Advertisements

Leave a Reply

Fill in your details below or click an icon to log in:

WordPress.com Logo

You are commenting using your WordPress.com account. Log Out / Change )

Twitter picture

You are commenting using your Twitter account. Log Out / Change )

Facebook photo

You are commenting using your Facebook account. Log Out / Change )

Google+ photo

You are commenting using your Google+ account. Log Out / Change )

Connecting to %s

DR ANTHONY CRASTO

Follow New Drug Approvals on WordPress.com

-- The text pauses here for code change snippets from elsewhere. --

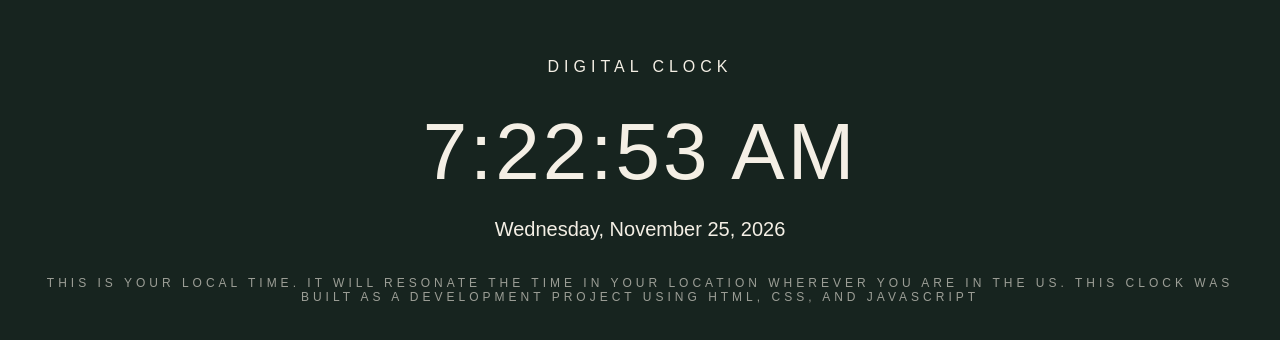
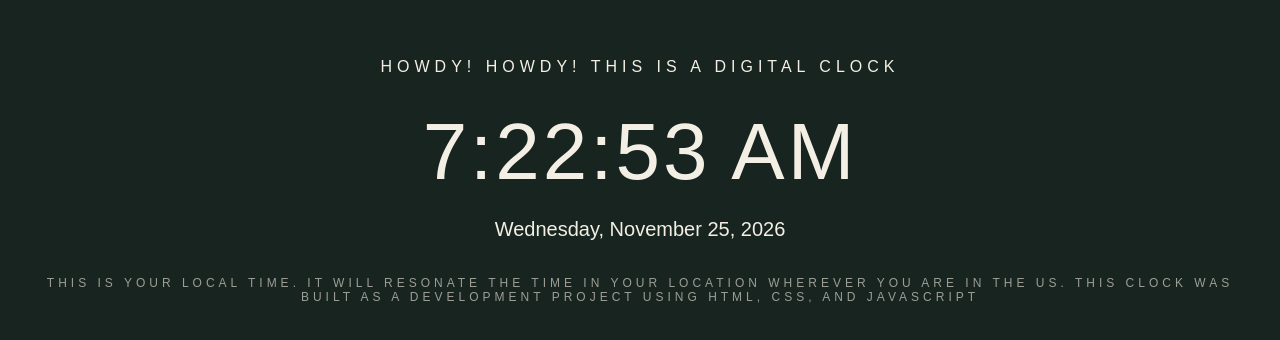
Before and after one commit to daa052185/digital-clock, a plain HTML site: page index.html in a window 1280 px wide. Shown: the part 218-558 px from the top of the page. Drawn offline with Linux system fonts and the light colour scheme.

Commit message:
Update heading text for digital clock

```diff
--- a/index.html
+++ b/index.html
@@ -13,7 +13,7 @@
 
   <main class="clock-container">
 
-    <h1>Digital Clock</h1>
+    <h1>Howdy! Howdy! This is a Digital Clock</h1>
 
     <div id="time">00:00:00</div>
 
```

Enter your email address to follow this blog and receive notifications of new posts by email.

Join 2,078 other followers

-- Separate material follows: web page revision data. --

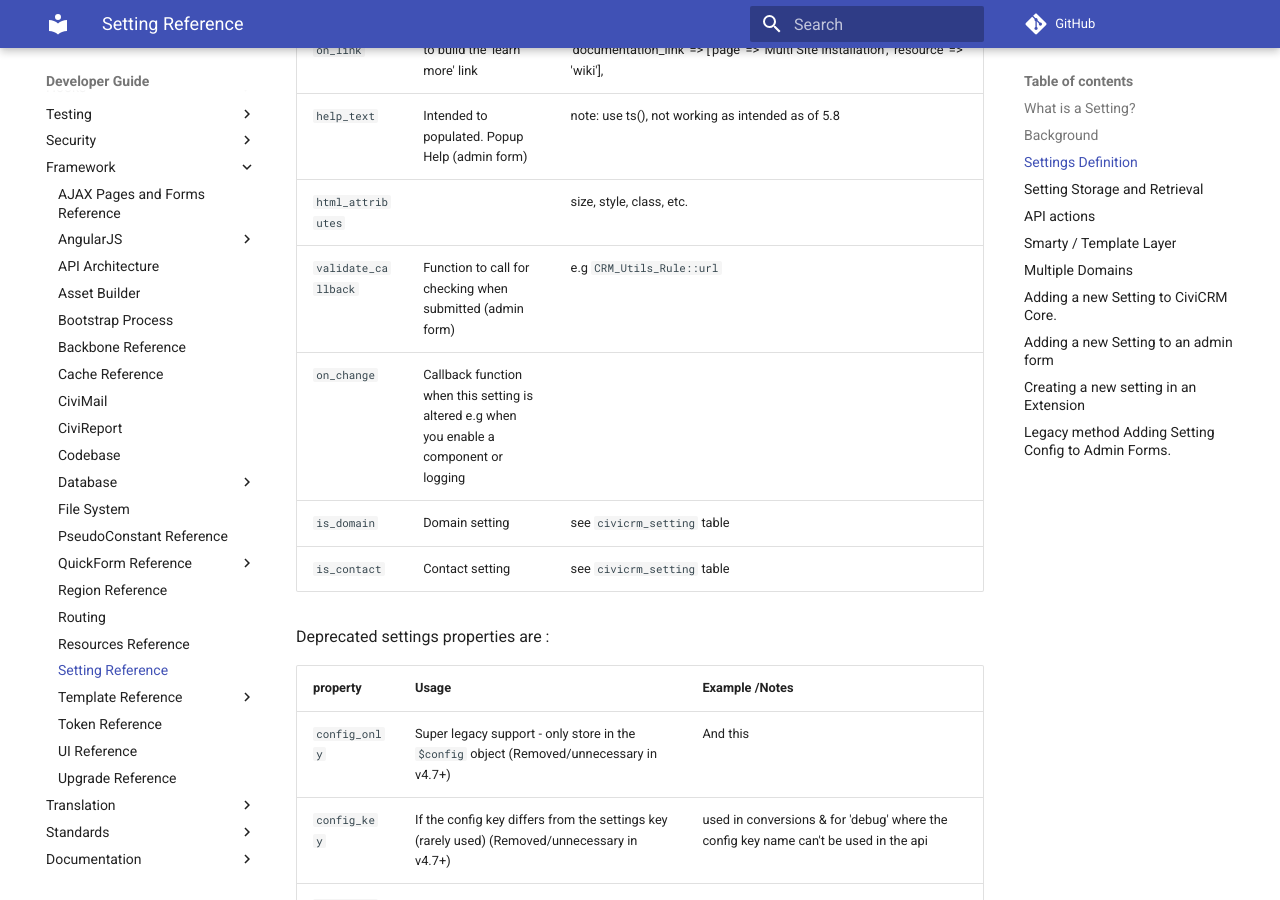
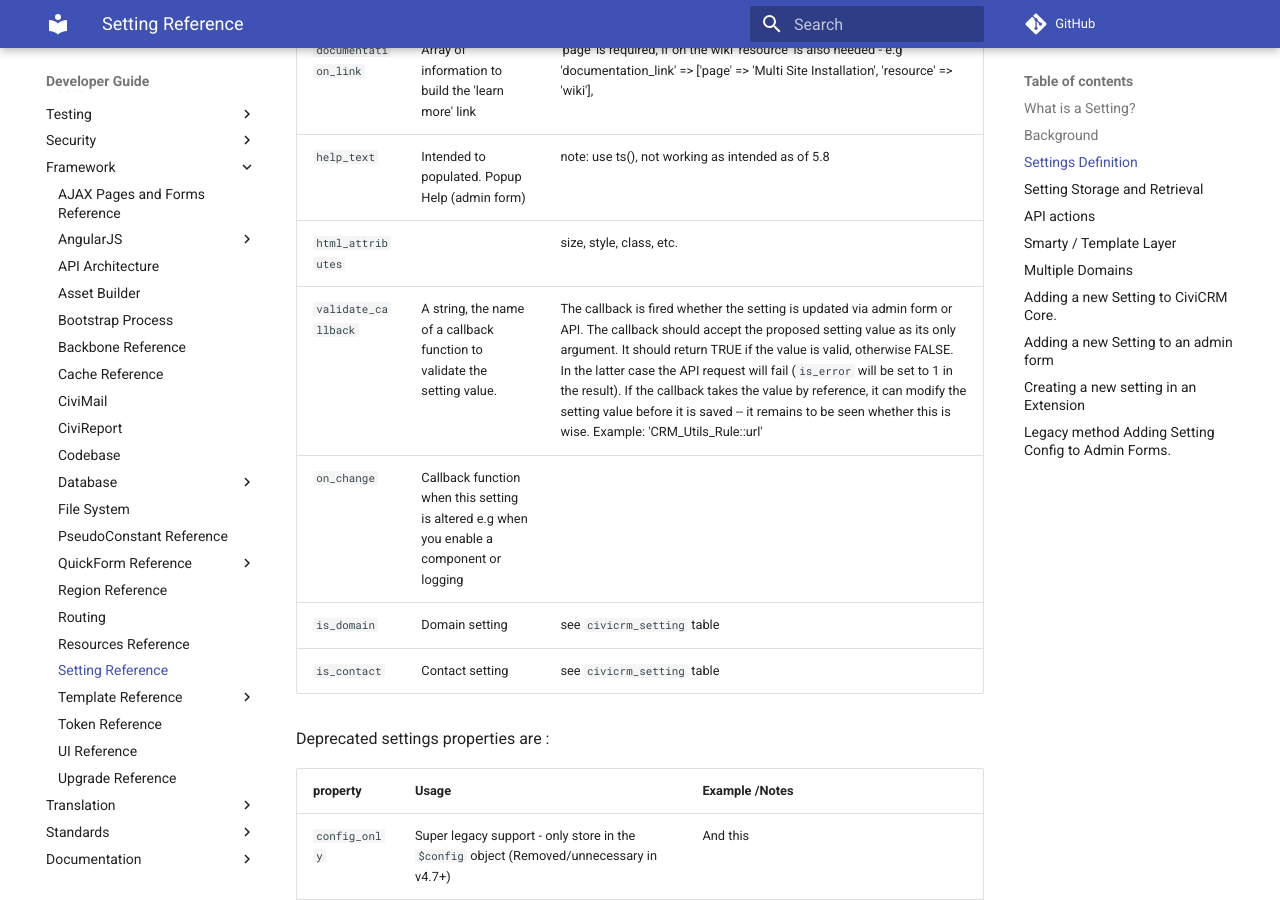
Before and after one commit to civicrm/civicrm-dev-docs, an MkDocs documentation site: the page built from docs/framework/setting.md, in a window 1280 px wide and 900 px high, scrolled down 2914 px. Built offline with MkDocs 1.6.1 and Material for MkDocs 9.7.7, drawn with Linux system fonts in a browser that asks for light colours; comment, search, counter and statistics services are not loaded; old or Windows-style settings are respelled for this version of MkDocs.

Commit message:
Fleshed out validate_callback doc.

```diff
--- a/docs/framework/setting.md
+++ b/docs/framework/setting.md
@@ -69,7 +69,7 @@ The Supported Properties for settings are:
 |`documentation_link`|Array of information to build the 'learn more' link| 'page' is required, if on the wiki 'resource' is also needed - e.g 'documentation_link' => ['page' => 'Multi Site Installation', 'resource' => 'wiki'],|
 | `help_text` | Intended to populated. Popup Help (admin form)| note: use ts(), not working as intended as of 5.8 |
 | `html_attributes` |  | size, style, class, etc. |
-| `validate_callback` | Function to call for checking when submitted (admin form)| e.g `CRM_Utils_Rule::url` |
+| `validate_callback` | A string, the name of a callback function to validate the setting value. | The callback is fired whether the setting is updated via admin form or API. The callback should accept the proposed setting value as its only argument. It should return TRUE if the value is valid, otherwise FALSE. In the latter case the API request will fail (`is_error` will be set to 1 in the result). If the callback takes the value by reference, it can modify the setting value before it is saved -- it remains to be seen whether this is wise. Example: 'CRM_Utils_Rule::url' |
 | `on_change` | Callback function when this setting is altered e.g when you enable a component or logging| |
 | `is_domain` | Domain setting| see `civicrm_setting` table |
 | `is_contact` | Contact setting| see `civicrm_setting` table |
```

DR ANTHONY MELVIN CRASTO Ph.D

DR ANTHONY MELVIN CRASTO Ph.D

DR ANTHONY MELVIN CRASTO, Born in Mumbai in 1964 and graduated from Mumbai University, Completed his Ph.D from ICT, 1991,Matunga, Mumbai, India, in Organic Chemistry, The thesis topic was Synthesis of Novel Pyrethroid Analogues, Currently he is working with GLENMARK PHARMACEUTICALS LTD, Research Centre as Principal Scientist, Process Research (bulk actives) at Mahape, Navi Mumbai, India. Total Industry exp 30 plus yrs, Prior to joining Glenmark, he has worked with major multinationals like Hoechst Marion Roussel, now Sanofi, Searle India Ltd, now RPG lifesciences, etc. He has worked with notable scientists like Dr K Nagarajan, Dr Ralph Stapel, Prof S Seshadri etc, He did custom synthesis for major multinationals in his career like BASF, Novartis, Sanofi, etc., He has worked in Discovery, Natural products, Bulk drugs, Generics, Intermediates, Fine chemicals, Neutraceuticals, GMP, Scaleups, etc, he is now helping millions, has 9 million plus hits on Google on all Organic chemistry websites. His friends call him worlddrugtracker. His New Drug Approvals, Green Chemistry International, All about drugs, Eurekamoments, Organic spectroscopy international, etc in organic chemistry are some most read blogs He has hands on experience in initiation and developing novel routes for drug molecules and implementation them on commercial scale over a 30 year tenure till date Dec 2017, Around 35 plus products in his career. He has good knowledge of IPM, GMP, Regulatory aspects, he has several International patents published worldwide . He has good proficiency in Technology transfer, Spectroscopy, Stereochemistry, Synthesis, Polymorphism etc., He suffered a paralytic stroke/ Acute Transverse mylitis in Dec 2007 and is 90 %Paralysed, He is bound to a wheelchair, this seems to have injected feul in him to help chemists all around the world, he is more active than before and is pushing boundaries, He has 9 million plus hits on Google, 2.5 lakh plus connections on all networking sites, 50 Lakh plus views on dozen plus blogs, He makes himself available to all, contact him on +91 9323115463, email amcrasto@gmail.com, Twitter, @amcrasto , He lives and will die for his family, 90% paralysis cannot kill his soul., Notably he has 19 lakh plus views on New Drug Approvals Blog in 216 countries......https://newdrugapprovals.wordpress.com/ , He appreciates the help he gets from one and all, Friends, Family, Glenmark, Readers, Wellwishers, Doctors, Drug authorities, His Contacts, Physiotherapist, etc

Personal Links

View Full Profile →

TWITTER

bloglovin

Follow my blog with Bloglovin The title of your home page You could put your verification ID in a comment Or, in its own meta tag Or, as one of your keywords Your content is here. The verification ID will NOT be detected if you put it here.
%d bloggers like this: